Muscle: Smooth Muscle
Smooth muscle is made up of cells that contain a single central nucleus. The cells stick together and are connected by specialised cell junctions, called gap junctions.
The cells are spindle shaped, and the nucleus is central.
This diagram shows a few of the cells that can be seen in the stained section below.
Look at this section of smooth muscle, which shows smooth muscle cells both in longitudinal section (LS) and in transverse section (TS). Compare this to the diagram above, and make sure you can recognise smooth muscle cells in TS and LS.
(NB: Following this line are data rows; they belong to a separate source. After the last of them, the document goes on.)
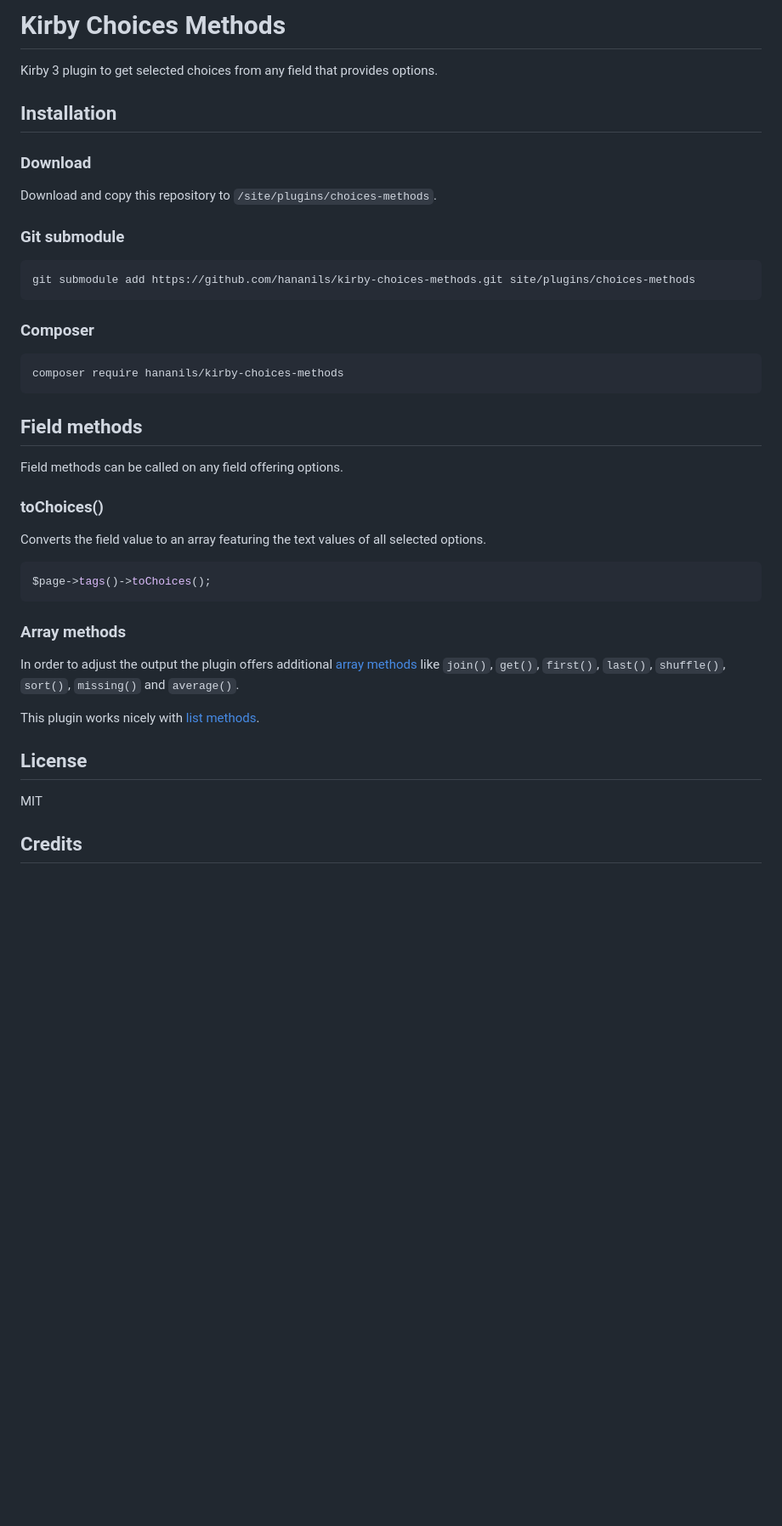
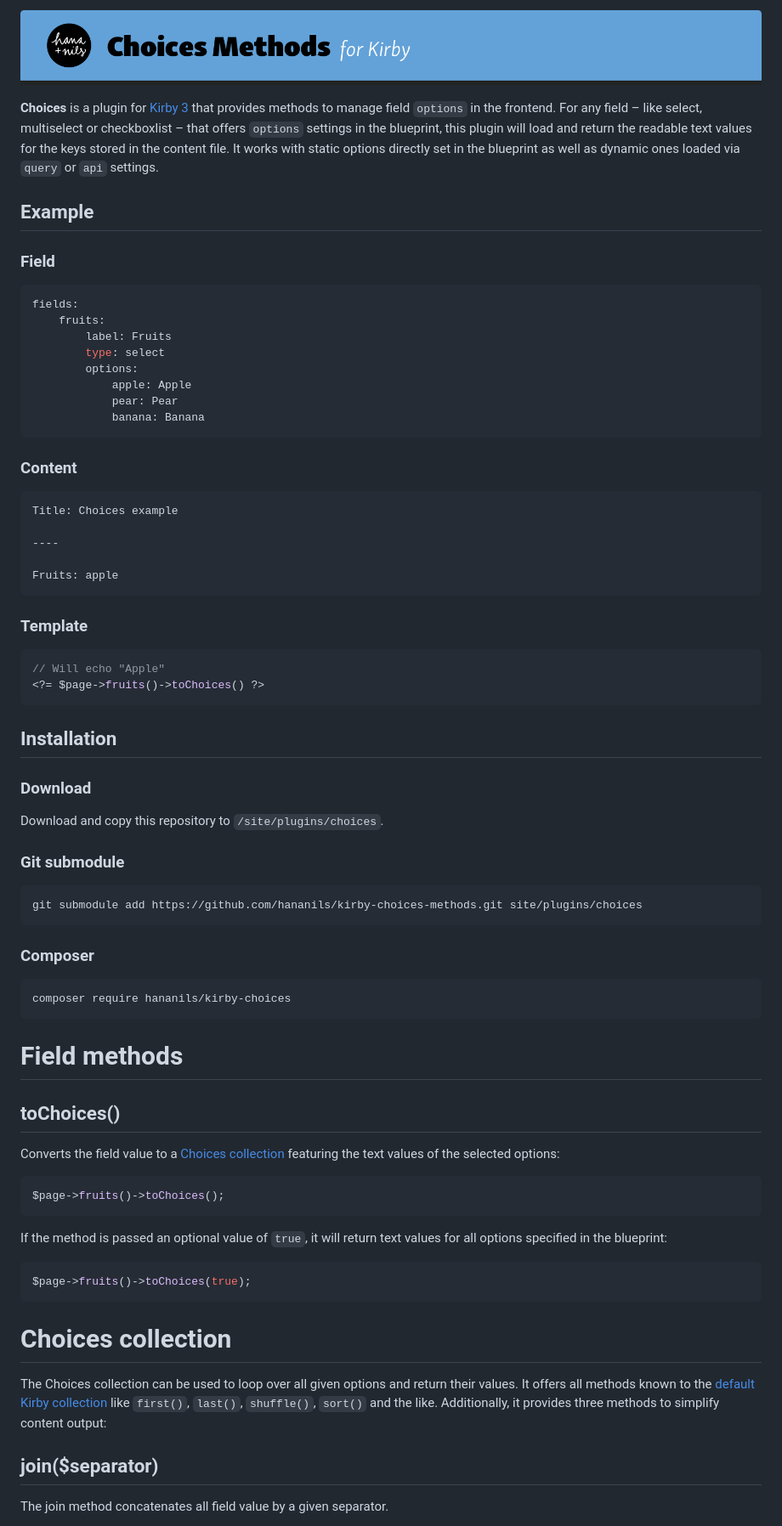
Before and after one commit to hananils/kirby-choices, a Markdown page: README.md, the part around one of its changes. Shown at 85% size. Drawn GitHub-style; pictures changed too: .github/title.png (added); blank space fills up the shorter version.

````diff
--- a/README.md
+++ b/README.md
@@ -1,46 +1,78 @@
-# Kirby Choices Methods
+![Kirby Choices Methods](.github/title.png)
 
-Kirby 3 plugin to get selected choices from any field that provides options.
+**Choices** is a plugin for [Kirby 3](https://getkirby.com/) that provides methods to manage field `options` in the frontend. For any field – like select, multiselect or checkboxlist – that offers `options` settings in the blueprint, this plugin will load and return the readable text values for the keys stored in the content file. It works with static options directly set in the blueprint as well as dynamic ones loaded via `query` or `api` settings.
+
+## Example
+
+### Field
+
+```yaml
+fields:
+    fruits:
+        label: Fruits
+        type: select
+        options:
+            apple: Apple
+            pear: Pear
+            banana: Banana
+```
+
+### Content
+
+```yaml
+Title: Choices example
+
+----
+
+Fruits: apple
+```
+
+### Template
+
+```php
+// Will echo "Apple"
+<?= $page->fruits()->toChoices() ?>
+```
 
 ## Installation
 
 ### Download
 
-Download and copy this repository to `/site/plugins/choices-methods`.
+Download and copy this repository to `/site/plugins/choices`.
 
 ### Git submodule
 
 ```
-git submodule add https://github.com/hananils/kirby-choices-methods.git site/plugins/choices-methods
+git submodule add https://github.com/hananils/kirby-choices-methods.git site/plugins/choices
 ```
 
 ### Composer
 
 ```
-composer require hananils/kirby-choices-methods
+composer require hananils/kirby-choices
 ```
 
-## Field methods
+# Field methods
 
-Field methods can be called on any field offering options.
+## toChoices()
 
-### toChoices()
-
-Converts the field value to an array featuring the text values of all selected options.
+Converts the field value to a [Choices collection](#user-content-choices-collection) featuring the text values of the selected options:
 
 ```php
-$page->tags()->toChoices();
+$page->fruits()->toChoices();
 ```
 
-### Array methods
+If the method is passed an optional value of `true`, it will return text values for all options specified in the blueprint:
 
-In order to adjust the output the plugin offers additional [array methods](https://getkirby.com/docs/reference/tools/a) like `join()`, `get()`, `first()`, `last()`, `shuffle()`, `sort()`, `missing()` and `average()`.
+```php
+$page->fruits()->toChoices(true);
+```
 
-This plugin works nicely with [list methods](https://github.com/hananils/kirby-list-methods).
+# Choices collection
 
-## License
+The Choices collection can be used to loop over all given options and return their values. It offers all methods known to the [default Kirby collection](https://getkirby.com/docs/reference/objects/toolkit/collection) like `first()`, `last()`, `shuffle()`, `sort()` and the like. Additionally, it provides three methods to simplify content output:
 
-MIT
+## join($separator)
 
-## Credits
+The join method concatenates all field value by a given separator.
 
````
Also changed, not shown: other parts of README.md (+35 -1 lines), LICENSE.md (+1 -1 lines), 5 other files.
The cells do not have a striated appearance. This is because the actin and myosin in these muscles is more randomly arranged.
Look at this scanning EM of smooth muscle from the urinary bladder of a guinea pig. Scale bar: 50 mm. It shows bundles of smooth muscle fibres.
(from Molecular Biology of the Cell, Alberts et al.)
There are many functions of smooth muscle, from moving food along the digestive tract, to pulling hair erect in response to cold or fear.
Single smooth muscle cells are often found surrounding ducts, or blood vessels, lying within the basement membrane - i.e. they are part of the epithelial layer. These are called myo-epithelial cells
When these cells contract, they squeeze the ducts, helping to extrude the contents.
Look at this section of ducts, that are surrounded by myo-epithelial cells.
The myoepithelial cells are very thin, and have dense flattened nuclei. The position of the myoepithelial cells around the duct is outlined in the diagram below.